The female has ways of preventing this from happening. She can lay her eggs later in the season, when all the males have either mated or died (Schneider 1999). Or, she can simply chase away/beat up/kill any male that tries to bother her after she lays eggs.
Either way, if her eggs are fortunate enough to survive, she can look forward to caring for the young for a few weeks, catching food for them from the web and mashing it up so their adorable little mouthparts don’t get damaged. During this time, the young are completely dependent on their mother, but as they get older, they venture out onto the web themselves to harvest their own prey.

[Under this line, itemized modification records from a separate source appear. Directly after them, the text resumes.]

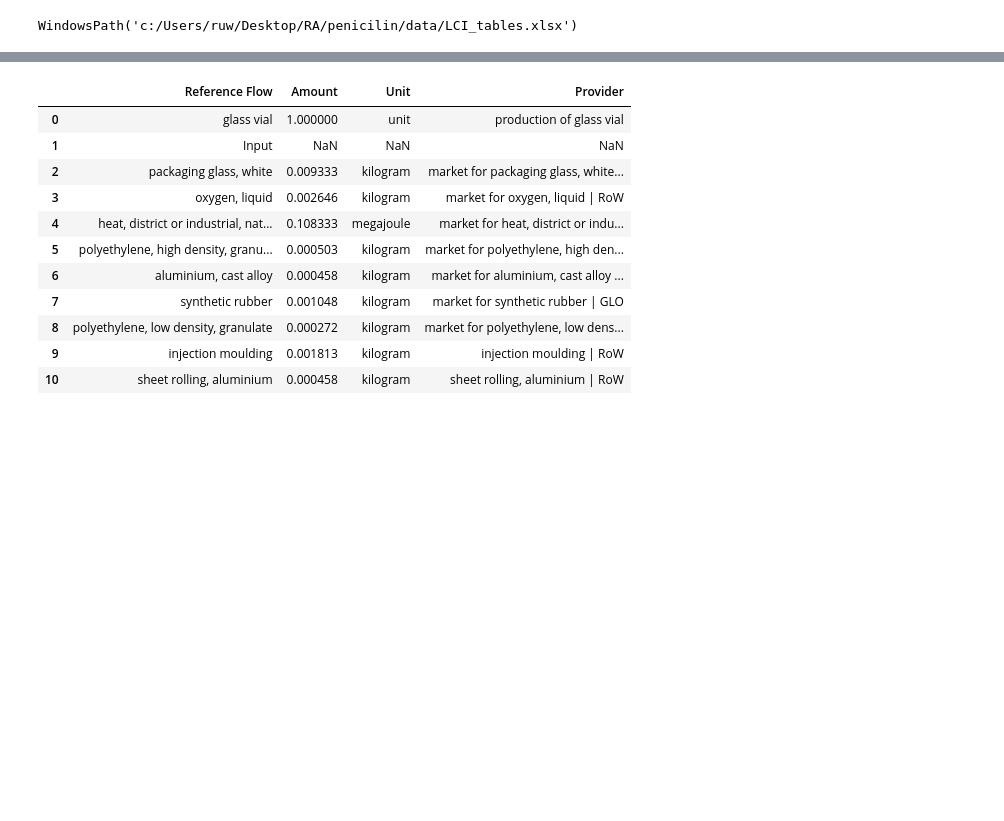
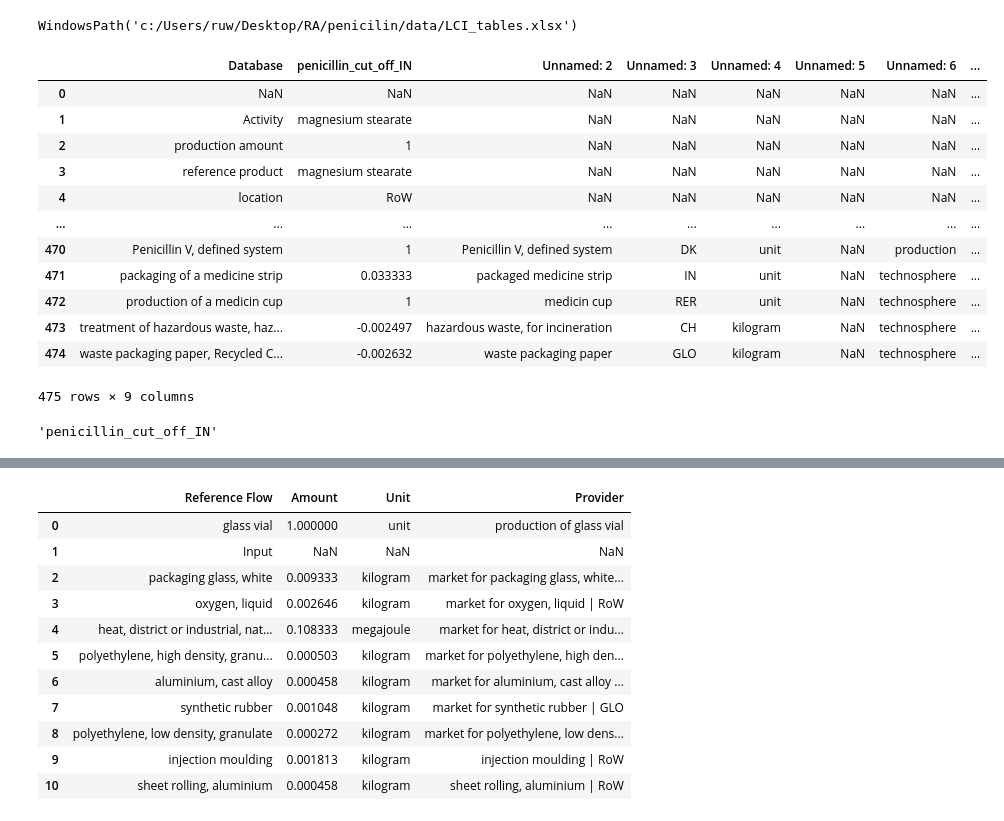
Before and after one commit to RuneWF/penicilin, a Jupyter notebook: Jupyter scripts/playbox.ipynb, the cells around one changed output, grey strips where cells are left out. Cells and saved outputs as stored; diff of their text form; code cells hidden in the pictures; blank space fills up the shorter version.

```diff
--- a/Jupyter scripts/playbox.ipynb
+++ b/Jupyter scripts/playbox.ipynb
@@ -23,3 +23,52 @@ lci_table_path = init.lci_table_path
 lci_table_path
 # %% [output]
 WindowsPath('c:/Users/ruw/Desktop/RA/penicilin/data/LCI_tables.xlsx')
+# %%
+sheets_to_import = init.extract_excel_sheets()
+data = pd.read_excel(init.system_path, sheet_name=sheets_to_import[0])
+data
+# %% [output]
+|  | Database | penicillin_cut_off_IN | Unnamed: 2 | Unnamed: 3 | Unnamed: 4 | Unnamed: 5 | Unnamed: 6 | ... |
+| 0 | NaN | NaN | NaN | NaN | NaN | NaN | NaN | ... |
+| 1 | Activity | magnesium stearate | NaN | NaN | NaN | NaN | NaN | ... |
+| 2 | production amount | 1 | NaN | NaN | NaN | NaN | NaN | ... |
+| 3 | reference product | magnesium stearate | NaN | NaN | NaN | NaN | NaN | ... |
+| 4 | location | RoW | NaN | NaN | NaN | NaN | NaN | ... |
+| ... | ... | ... | ... | ... | ... | ... | ... | ... |
+| 470 | Penicillin V, defined system | 1 | Penicillin V, defined system | DK | unit | NaN | production | ... |
+| 471 | packaging of a medicine strip | 0.033333 | packaged medicine strip | IN | unit | NaN | technosphere | ... |
+| 472 | production of a medicin cup | 1 | medicin cup | RER | unit | NaN | technosphere | ... |
+| 473 | treatment of hazardous waste, haz... | -0.002497 | hazardous waste, for incineration | CH | kilogram | NaN | technosphere | ... |
+| 474 | waste packaging paper, Recycled C... | -0.002632 | waste packaging paper | GLO | kilogram | NaN | technosphere | ... |
+475 rows × 9 columns
+# %%
+dcols = data.columns
+db = None
+
+# Improved logic: avoid nested loops, use vectorized search for columns first, then rows if needed
+if db is None:
+    # Search for column names containing both keywords
+    for icol, col in enumerate(dcols):
+        if "database" in str(col).lower():
+            # Check if next column exists and matches
+            if icol + 1 < len(dcols) and "penicillin_cut_off" in str(dcols[icol + 1]).lower():
+                db = dcols[icol + 1]
+                break
+    # If not found in columns, search in rows
+    if db is None:
+        for irow, row in data.iterrows():
+            for icol, col in enumerate(dcols):
+                cell_val = str(row[col]).lower() if pd.notnull(row[col]) else ""
+                if "database" in cell_val:
+                    # Check if next column exists and matches
+                    if icol + 1 < len(dcols):
+                        next_cell_val = str(row[dcols[icol + 1]]).lower() if pd.notnull(row[dcols[icol + 1]]) else ""
+                        if "penicillin_cut_off" in next_cell_val:
+                            db = dcols[icol + 1]
+                            break
+            if db is not None:
+                break
+
+db
+# %% [output]
+'penicillin_cut_off_IN'
```
Also changed, not shown: parts of 5 cells of this notebook, 7 other files.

Meanwhile, the mother undergoes major changes. Her digestive organs begin to degrade, and ultimately disintegrate as she stops feeding herself (Salomon et al. 2015). By the time her young are ready to leave the nest, her internal organs have begun to liquefy. It is time for one last gift to her offspring: her body. The spiderlings, which she protected from infanticidal males, carefully incubated as eggs, and offered her own food as tiny spiders, now eat their mother as their last meal before leaving the web and heading out into the world (Salomon et al. 2005).
Why does she do this? Believe it or not, it is to her genetic advantage to give her life to ensure her progeny’s survival. The world is a harsh place for spiders, and not only are her chances of successfully raising a second clutch next to nothing, but each of her spiderlings has at best a meager chance of survival. Offering her own body gives them the best possible head start in life, and ensures that at least a few of them will be able to grow, mate, and raise young themselves.
Maklakov, A.A., T. Bilde, and Y. Lubin. 2005. Sexual conflict in the wild: Elevated mating rate reduces female lifetime reproductive success. The American Naturalist 165(S5): S38-S45.
Salomon, M., E.D. Aflalo, M. Coll, and Y. Lubin. 2015. Dramatic histological changes preceding suicidal maternal care in the subsocial spider Stegodyphus lineatus (Araneae: Eresidae). Journal of Arachnology 43(1): 77-85.
Salomon, M., J. Schneider, and Y. Lubin. 2005. Maternal investment in a spider with suicidal maternal care, Stegodyphus lineatus (Araneae, Eresidae). Oikos 109(3): 614-622.
Schneider, J.M. 1999. Delayed oviposition: A female strategy to counter infanticide by males? Behavioral Ecology 10(5): 567-571.
Schneider, J.M. and Y. Lubin. 1997. Infanticide by males in a spider with suicidal maternal care, Stegodyphus lineatus (Eresidae). Animal Behavior 54: 305-312.